- **INPUT RECORDS**:
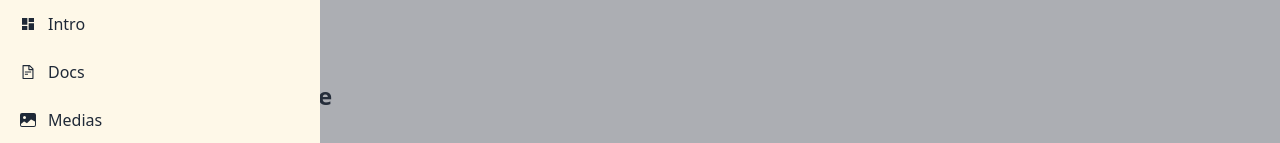
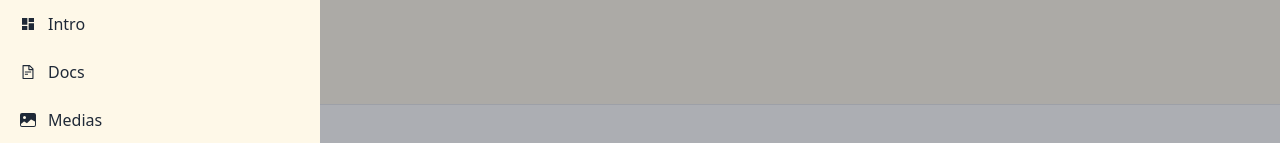
Before and after one commit to benbenz/wombat, a Next.js app: page / in a window 1280 px wide. Shown: the top 143 px of the page. Built offline with nearby package versions, Linux system fonts and the light colour scheme.

Commit message:
- tuning up CSS

```diff
--- a/src/components/LayoutDrawer.js
+++ b/src/components/LayoutDrawer.js
@@ -32,9 +32,12 @@ const Layout = ({ children , title, menuItems }) => {
         <input id="my-drawer" type="checkbox" className="drawer-toggle" onChange={handleChange} checked={open}/>
         <div className="drawer-content">
           {/*<label htmlFor="my-drawer" className="btn btn-primary drawer-button">Open drawer</label>*/}
-          <div className="navbar bg-base-100">
+          <div className={"navbar "+styles.navbar}>
             <div className="navbar-start">
-              <AiOutlineMenu htmlFor="my-drawer" className="drawer-button btn btn-primary bg-header-color" className={styles.logo+ ` ${!open && "rotate-[360deg]"}`} onClick={()=>setOpen(!open)}/>
+              <AiOutlineMenu htmlFor="my-drawer" className={styles.logo2+` ${!open && "rotate-[360deg]"}`} onClick={()=>setOpen(!open)}/>
+              <Link href="/" className="btn btn-ghost normal-case text-4xl">{title}</Link>
+            </div>
+            <div className="navbar-center">
             </div>
           </div>
           <main id="mainContent" className={styles.main+" "}>
--- a/src/components/MDXComponents.js
+++ b/src/components/MDXComponents.js
@@ -18,11 +18,11 @@ const MDXComponents = {
   ),
   pre: (props) => (
     <pre
-      className="bg-gray-100 p-4 rounded-lg overflow-auto my-4"
+      className="bg-white p-0 border border-grey rounded overflow-auto my-4"
       {...props}
     />
   ),
-  code: (props) => <code className="text-sm" {...props} />,
+  code: (props) => <code className="text-sm px-5" {...props} />,
   table: (props) => (
     <div className="max-w-full block overflow-x-scroll">
         <table className="divide-y divide-gray-200 border-solid border" {...props} />
--- a/src/pages/_app.js
+++ b/src/pages/_app.js
@@ -7,7 +7,8 @@ Order here is really important
 - Layout3.js imports DaisyMenuHack.module.css which also adds important overrides to globals >> tailwind/daisyui
 */
 //import 'prismjs/themes/prism.css';
-import 'highlight.js/styles/github.css';
+//import 'highlight.js/styles/github.css';
+import 'highlight.js/styles/atom-one-light.css';
 import '@/styles/globals.css'
 import Layout from '../components/LayoutDrawer.js'
 
--- a/src/styles/Layout.module.css
+++ b/src/styles/Layout.module.css
@@ -1,11 +1,15 @@
 .leftbar {
   @apply bg-dark-purple h-fit min-h-screen p-4 pt-6 relative duration-300 ;
 }
-
+.navbar {
+  @apply bg-header-color p-7 border-b;
+}
 .logo {
-  @apply bg-amber-300 text-4xl rounded cursor-pointer block float-left mr-2 duration-500 ;
+  @apply bg-amber-300 text-2xl rounded cursor-pointer block float-left mr-2 duration-500 ;
 }
-
+.logo2 {
+  @apply text-4xl rounded cursor-pointer block float-left mr-2 duration-500 ;
+}
 .maintitle {
   @apply whitespace-nowrap text-white origin-left font-medium text-2xl duration-300;
 }
--- a/src/styles/ipynbStyle.css
+++ b/src/styles/ipynbStyle.css
@@ -1,13 +1,7 @@
-.ipynb_notebook div.ipynb_code {
-    font-size: 90%;
-    border: thin solid lightgrey;
-    border-collapse: collapse;
-    margin-bottom: 1em;
-    line-height: 0.9;
+div.ipynbcode pre code {
+    font-size: 0.92rem;
 }
-.ipynb_notebook div.ipynb_code pre {
-    padding: 1em;
+
+div.ipynbcode code[class*="language-"], div.ipynbcode pre[class*="language-"] {
+    line-height: 0.7rem;
 }
-.ipynb_notebook .ipynb_code p {
-    margin: .2em ;
-}
```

- **ASSIGNMENT**:
Gather all lines from the listing above in which "globals" occurs.

- **THE ANSWER**:
 - Layout3.js imports DaisyMenuHack.module.css which also adds important overrides to globals >> tailwind/daisyui
 import '@/styles/globals.css'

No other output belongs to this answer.